A society reveals a lot about itself, heroic and not, when confronting a plague. But we didn’t need a plague to tell us that Trump places zero value on any life except his own, and it’s no surprise that many of his zealots are willing to blindly follow his example.

Witness that so-called man of God, Jerry Falwell Jr., who decided to end social distancing and summon the previously dispersed student body back to Liberty University in Virginia, at whatever cost to themselves. Or Larry Kudlow, the White House economic adviser who had previously assured Americans that the virus was “contained” and advised them to buy stocks just before the bottom dropped out of the markets. Not content to speed the destruction of Americans’ 401(k)s, he has led the cheerleading for Trump’s kamikaze goal of getting the country back to work by Easter. Perhaps Trump can kick off this return to normalcy by holding the biggest and best MAGA rally ever on Easter Sunday at Liberty U.

But what does it say that ostensibly serious people like Lloyd Blankfein, Gary Cohn, Thomas Friedman, and the ABC analyst Matthew Dowd, among others, have in varying degrees taken up this cause? And done so with so little grounding in reality? Cohn, for instance, tweeted, “We should be able to handle incremental economic activity in appropriate locations while not allowing it in other geographies.”

What are “appropriate” locations and what are those “other geographies,” pray tell, and who would designate them? Others take the tack of layering in caveats intended to shield them from criticism if such a plan goes wrong and corpses start piling up in genocidal magnitude across the land.

Take Friedman, for instance, who points out how “urgent” it is to first “immediately rectify the colossal failure to supply rapid, widespread testing” and to get more N95 masks and hospital beds before initiating a scheme to start bringing back the workforce “in as early as a few weeks.” Get those tests and masks “immediately” — great idea! And the White House agrees besides! “More testing is essential,” says Larry Kudlow, “and we’re loading up on tests right now.”

But in the reality-based world, the idea that we’ll have enough capacity anytime soon should be given as much weight as Mike Pence’s weeks-ago promise that 4 million tests were on the way. So whether you’re Kudlow or Friedman or a former partner at Goldman Sachs, to posit that a return to normal in “a few weeks” would be preceded by the sudden advent of “rapid, widespread testing” is disingenuous on its face.
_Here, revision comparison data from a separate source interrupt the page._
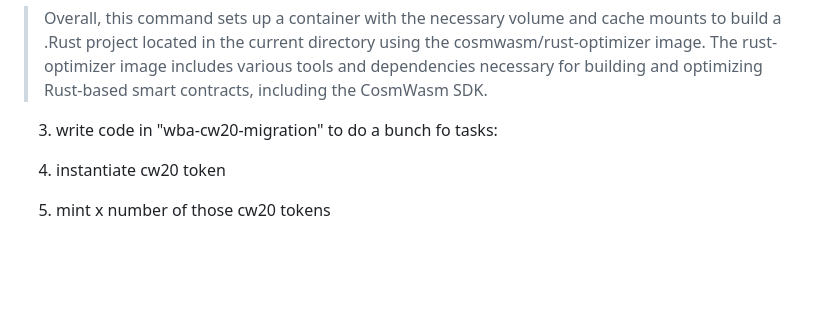
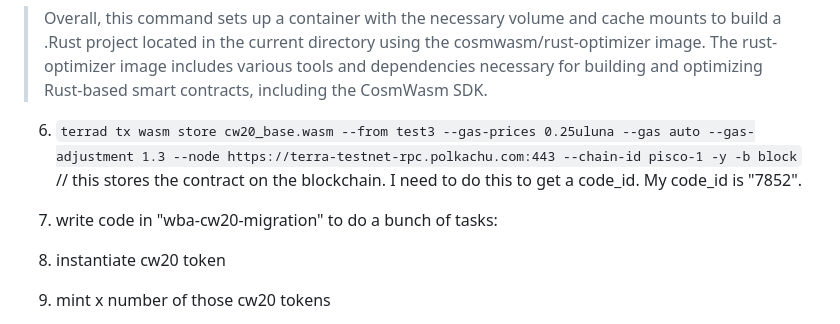
Before and after one commit to Web3-Builders-Alliance/Flarnrules-CW-Q1-2023, a Markdown page: Cluster-3/code-challenges/cw20-migration.md, the part around the change. Rendered like a GitHub page; blank space fills up the shorter version.

Commit message:
Commit other changes

```diff
--- a/Cluster-3/code-challenges/cw20-migration.md
+++ b/Cluster-3/code-challenges/cw20-migration.md
@@ -60,8 +60,9 @@ Step 1 - clone contract:
 
   >Overall, this command sets up a container with the necessary volume and cache mounts to build a .Rust project located in the current directory using the cosmwasm/rust-optimizer image. The rust-optimizer image includes various tools and dependencies necessary for building and optimizing Rust-based smart contracts, including the CosmWasm SDK.
 
+  6. `terrad tx wasm store cw20_base.wasm --from test3 --gas-prices 0.25uluna --gas auto --gas-adjustment 1.3 --node https://terra-testnet-rpc.polkachu.com:443 --chain-id pisco-1 -y -b block` // this stores the contract on the blockchain. I need to do this to get a code_id. My code_id is "7852".
 
-3. write code in "wba-cw20-migration" to do a bunch fo tasks:
+3. write code in "wba-cw20-migration" to do a bunch of tasks:
   1. instantiate cw20 token
   2. mint x number of those cw20 tokens
   3. send x number of those cw20 tokens to the contract
```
Tests are nowhere near as available as promised, or as they need to be nationally if the density and speed of South Korea’s testing regime is used as an effective model. And even if we had the needed quantity of tests, the coronavirus has already left the barn in the United States; it is too late for mass testing to map the contours of a return-to-normal plan any time in the near or nearish future. Masks and other PPE, not to mention hospital beds and ventilators, also remain in desperate demand, and the White House, having lied for weeks that they’re on the way, is still refusing to use the federal government to mobilize their production.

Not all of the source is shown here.